Begin with the opening line of the records and extract each line through the one holding "songs. And it"; pictures are not part of the copy.

Collected data:
%%

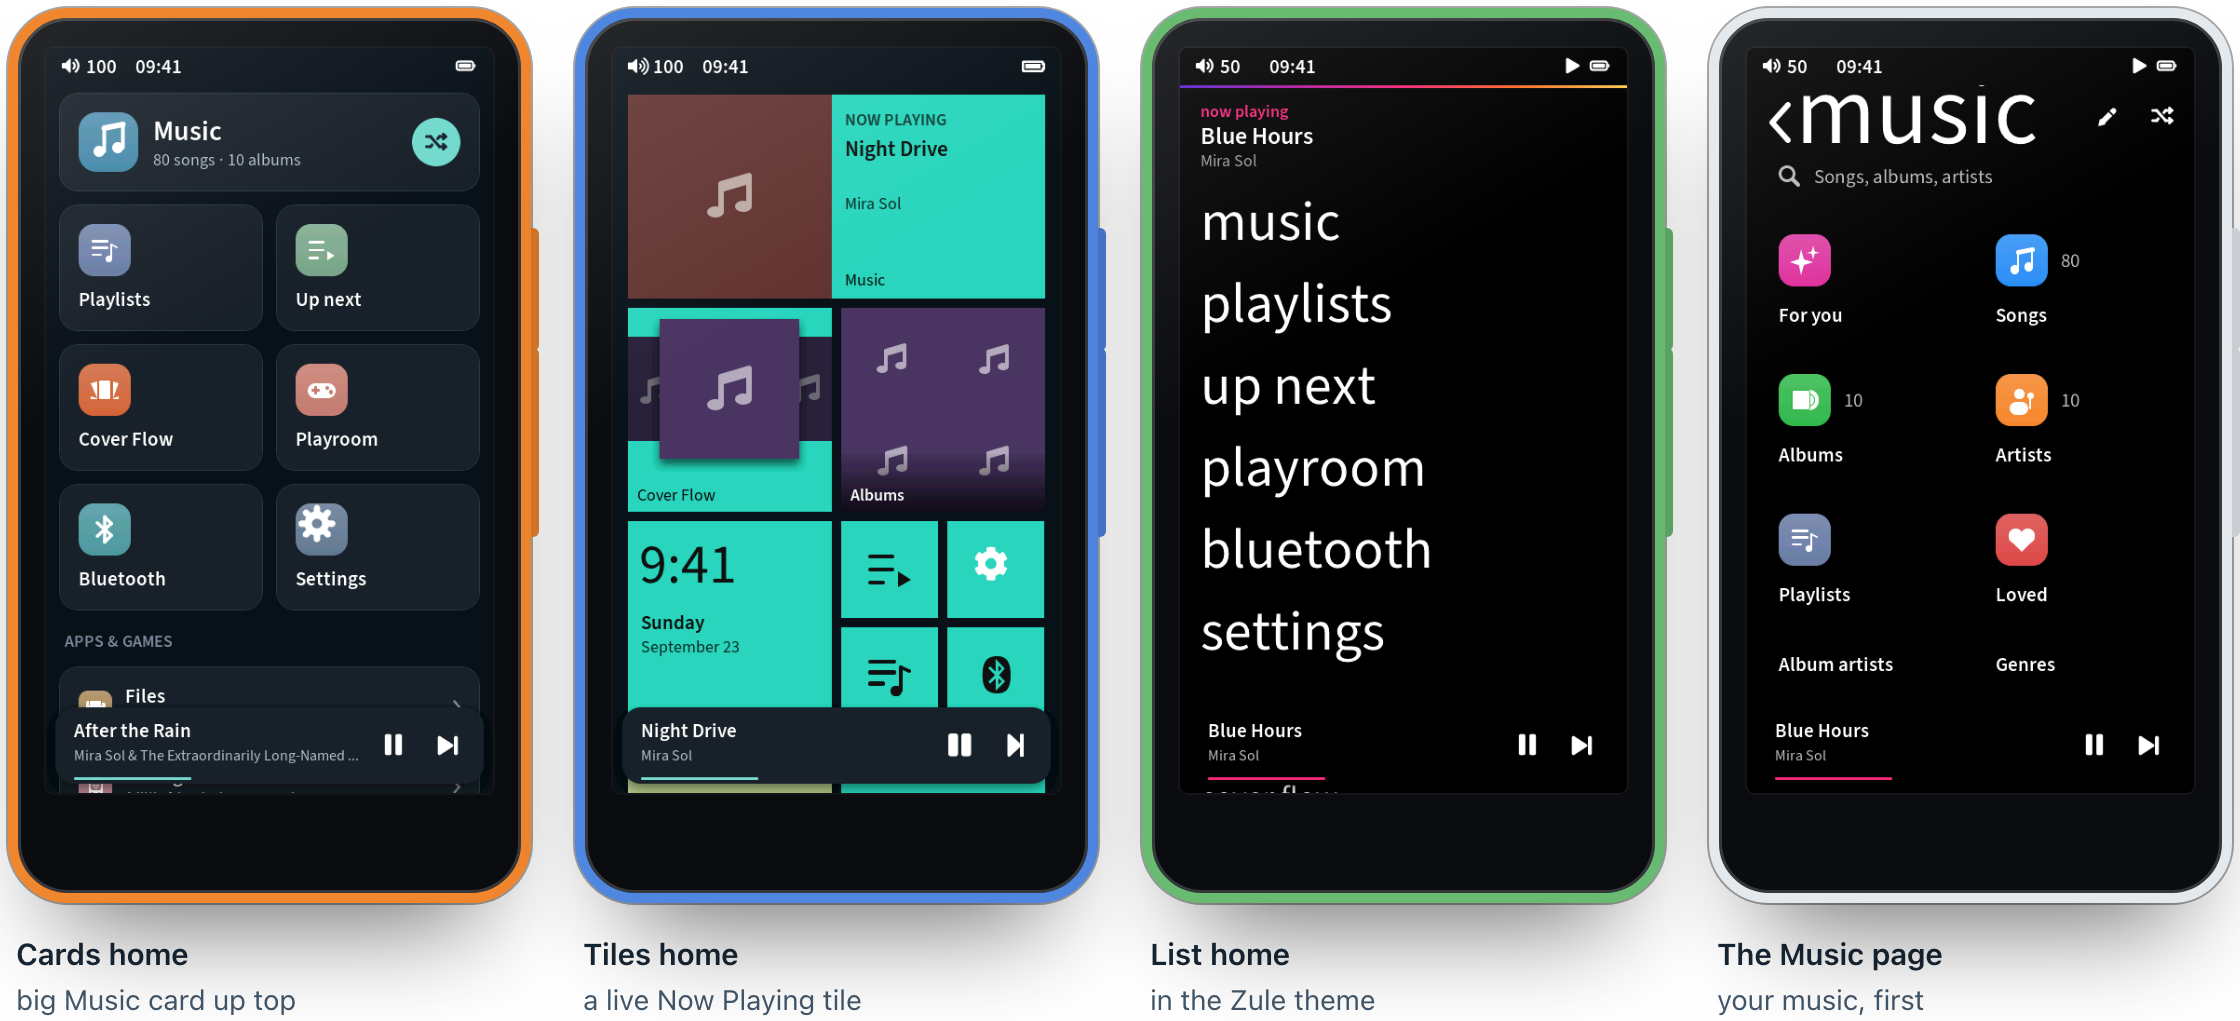
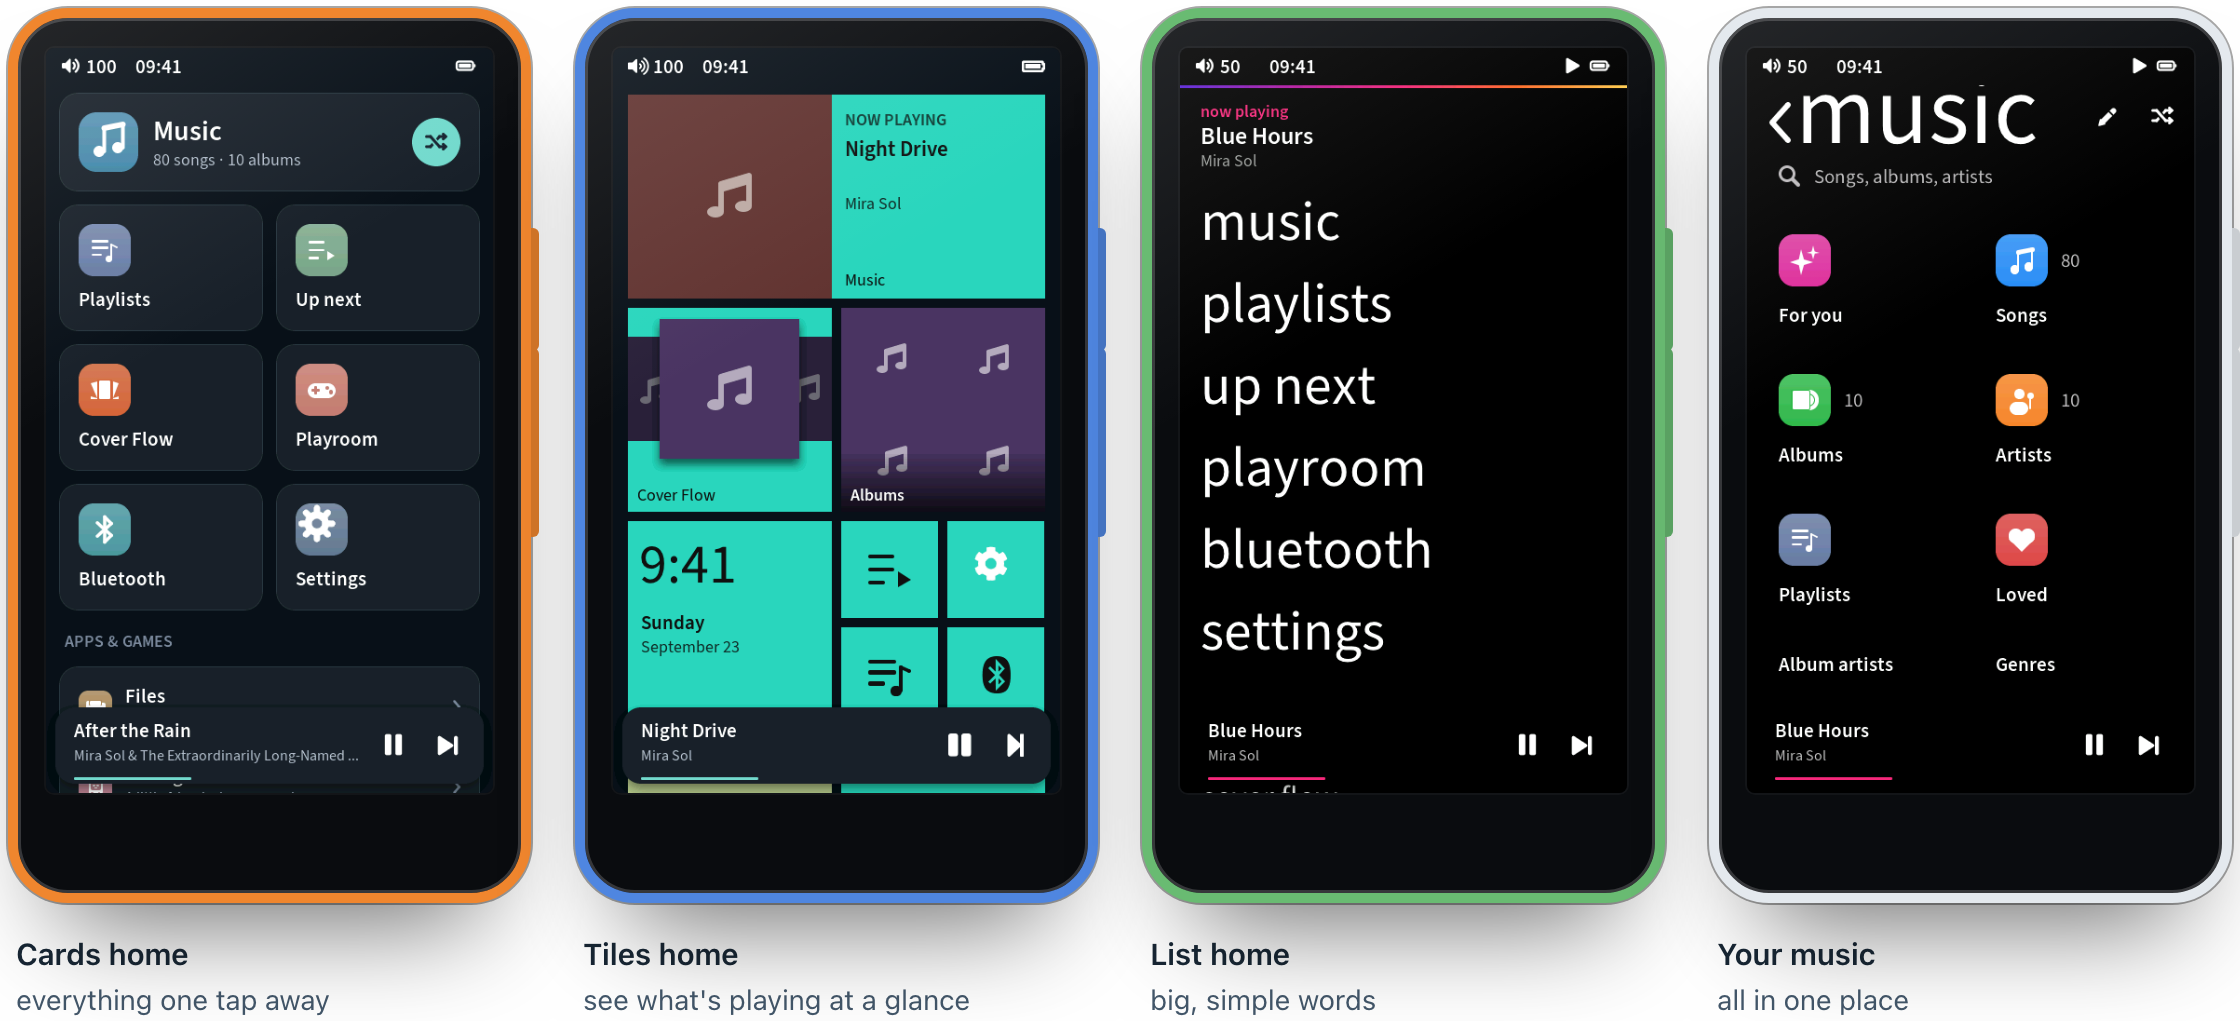
Front page: every caption in plain words

diff --git a/README.md b/README.md
@@ -23,12 +23,12 @@ Everything you'd want from a music player, and it's quick.
 
 <picture>
   <source media="(prefers-color-scheme: dark)" srcset="assets/fresh-dark.png">
-  <img src="assets/fresh-light.png" width="880" alt="What it does. Library: Super smooth, even with tens of thousands of songs. And it sorts properly: The Beatles live under B. Lyrics: Words light up as the song plays. Sound: A real equalizer, plus one-tap presets for your headphones. Radio: Thousands of stations, and any podcast you like. Audiobooks: Picks up right where you left off, with chapters and bookmarks. E-books too. Wireless: Bluetooth, AirPlay, Wi-Fi transfers, and your phone as a remote. Keyboard: Swipe to type, in 12 languages. Now playing: Big covers, with love, shuffle and repeat right there. Buttons: Hold to skip through a song. Press twice for a shortcut. Your look: Four themes, three home screens, any colour you like.">
+  <img src="assets/fresh-light.png" width="880" alt="What it does. Library: Super smooth, even with tens of thousands of songs. And "The Beatles" is filed under B, not T. Lyrics: Words light up as the song plays. Sound: A real equalizer, plus one-tap presets for your headphones. Radio: Thousands of stations, and any podcast you like. Audiobooks: Picks up right where you left off, with chapters and bookmarks. E-books too. Wireless: Bluetooth, AirPlay, send music over Wi-Fi, and use your phone as a remote. Keyboard: Swipe to type, in 12 languages. Now playing: Big covers, with love, shuffle and repeat right there. Buttons: Hold to skip through a song. Press twice for a shortcut. Your look: Four themes, three home screens, any colour you like.">
 </picture>
 
 <picture>
   <source media="(prefers-color-scheme: dark)" srcset="assets/menu-dark.png">
-  <img src="assets/menu-light.png" width="880" alt="Sliced thin: the little things, done right. Sorting: The Beatles under B. Track order: 2 comes before 10. Lyrics: from your files or online. Equalizer: shape it any way you like. Radio: reconnects by itself. Audiobooks: a speed for every book. Sleep timer: remembers how long you like. Remote: your phone. Home screen: tiles, cards or a list. Themes: four, in any colour. Languages: 7 to read, 12 to type. Key lock: Volume down + Power.">
+  <img src="assets/menu-light.png" width="880" alt="Sliced thin: the little things, done right. Smart sorting: "The Beatles" under B, not T. Track order: track 9, then track 10. Lyrics: from your files or online. Equalizer: shape it any way you like. Radio: comes back if Wi-Fi drops. Audiobooks: a speed for every book. Sleep timer: remembers how long you like. Phone remote: control it from your phone. Home screen: tiles, cards or a list. Themes: four, in any colour. Languages: 7 to read, 12 to type. Lock buttons: Volume down + Power.">
 </picture>
 
 Oh, and there are games. 2048, Sudoku, Snake, chess, a tiny pet, a music quiz,
@@ -36,17 +36,17 @@ even Doom and Game Boy. Not your thing? Hide them with one tap.
 
 ## the house special
 
-<img src="assets/special.png" width="880" alt="The house special, on a red and white checked tablecloth. Gabagool? Ova haaaa! Every Tiles home comes with one tile you didn't order. Tap it. You'll see. Not in the mood? You can hide it like any other tile. Nobody's offended. Much. Beside it, the Tiles home with the house special tile.">
+<img src="assets/special.png" width="880" alt="The house special, on a red and white checked tablecloth. Gabagool? Ova haaaa! Your home screen comes with one tile you didn't order. Tap it. You'll see. Not in the mood? Hide it like any other tile. Nobody's offended. Much.">
 
 ## today's specials
 
 New in 1.1: swipe through songs like a dating app and it learns your taste.
-Plus podcasts, e-books, a waveform you can scrub through, and your phone as a
-remote.
+Plus podcasts, e-books, a picture of the whole song you can tap to jump
+around, and your phone as a remote.
 
 <picture>
   <source media="(prefers-color-scheme: dark)" srcset="assets/case-new-dark.png">
-  <img src="assets/case-new-light.png" width="880" alt="Four new screens. Your taste: a song card to swipe, with undo, skip, keep and love. Waveform seek: Now Playing with the song drawn as a waveform. Podcasts: a show's page with Play, Refresh and its episodes. Your server: an album from Navidrome with Play and Shuffle.">
+  <img src="assets/case-new-light.png" width="880" alt="Your taste: swipe songs, it learns what you like. Song waveform: tap anywhere to jump there. Podcasts: find and follow any show. Your own server: stream from your home computer.">
 </picture>
 
 ## from the display case
@@ -55,17 +55,17 @@ Real screens from the real thing. No mock-ups.
 
 <picture>
   <source media="(prefers-color-scheme: dark)" srcset="assets/case-homes-dark.png">
-  <img src="assets/case-homes-light.png" width="880" alt="Three homes and the Music page. Cards: a big Music card, then Playlists, Up next, Cover Flow, Playroom, Bluetooth and Settings. Tiles: a live Now Playing tile, Cover Flow, Albums, a clock and shortcuts. List: big lowercase words in the black Zule theme. The Music page: For you, Songs, Albums, Artists, Playlists, Loved, Genres and Years.">
+  <img src="assets/case-homes-light.png" width="880" alt="Cards home: everything one tap away. Tiles home: see what's playing at a glance. List home: big, simple words. Your music: all in one place.">
 </picture>
 
 <picture>
   <source media="(prefers-color-scheme: dark)" srcset="assets/case-listen-dark.png">
-  <img src="assets/case-listen-light.png" width="880" alt="Listening. Now Playing with love, a FLAC badge, shuffle, repeat and volume. Cover Flow, flipping through album covers. An album page washed in its cover's colour. The parametric equalizer with a ten-band curve and an AutoEq profile.">
+  <img src="assets/case-listen-light.png" width="880" alt="Now Playing: big cover, easy controls. Cover Flow: flip through your albums. Albums: take on the cover's colours. Equalizer: presets for your headphones.">
 </picture>
 
 <picture>
   <source media="(prefers-color-scheme: dark)" srcset="assets/case-more-dark.png">
-  <img src="assets/case-more-light.png" width="880" alt="And more. The e-book reader in its sepia look. Arranging the control centre, with a handle to drag each shortcut. Glide typing with a trail across the keyboard. The Arcade listing Game Boy cartridges and Doom.">
+  <img src="assets/case-more-light.png" width="880" alt="E-books: read books on your player. Quick settings: in the order you like. Swipe typing: in 12 languages. Retro games: bring your own.">
 </picture>
 
 ## we keep the books
@@ -131,7 +131,7 @@ All the code will be here for anyone to read.
 <br>
 
 It's how they say "capicola" in *The Sopranos*. Find the house special tile on
-the Tiles home and give it a tap. Ova haaaa!
+your home screen and give it a tap. Ova haaaa!
 </details>
 
 <details>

%%

Answer for the task:
Front page: every caption in plain words

diff --git a/README.md b/README.md
@@ -23,12 +23,12 @@ Everything you'd want from a music player, and it's quick.
 
 <picture>
   <source media="(prefers-color-scheme: dark)" srcset="assets/fresh-dark.png">
-  <img src="assets/fresh-light.png" width="880" alt="What it does. Library: Super smooth, even with tens of thousands of songs. And it sorts properly: The Beatles live under B. Lyrics: Words light up as the song plays. Sound: A real equalizer, plus one-tap presets for your headphones. Radio: Thousands of stations, and any podcast you like. Audiobooks: Picks up right where you left off, with chapters and bookmarks. E-books too. Wireless: Bluetooth, AirPlay, Wi-Fi transfers, and your phone as a remote. Keyboard: Swipe to type, in 12 languages. Now playing: Big covers, with love, shuffle and repeat right there. Buttons: Hold to skip through a song. Press twice for a shortcut. Your look: Four themes, three home screens, any colour you like.">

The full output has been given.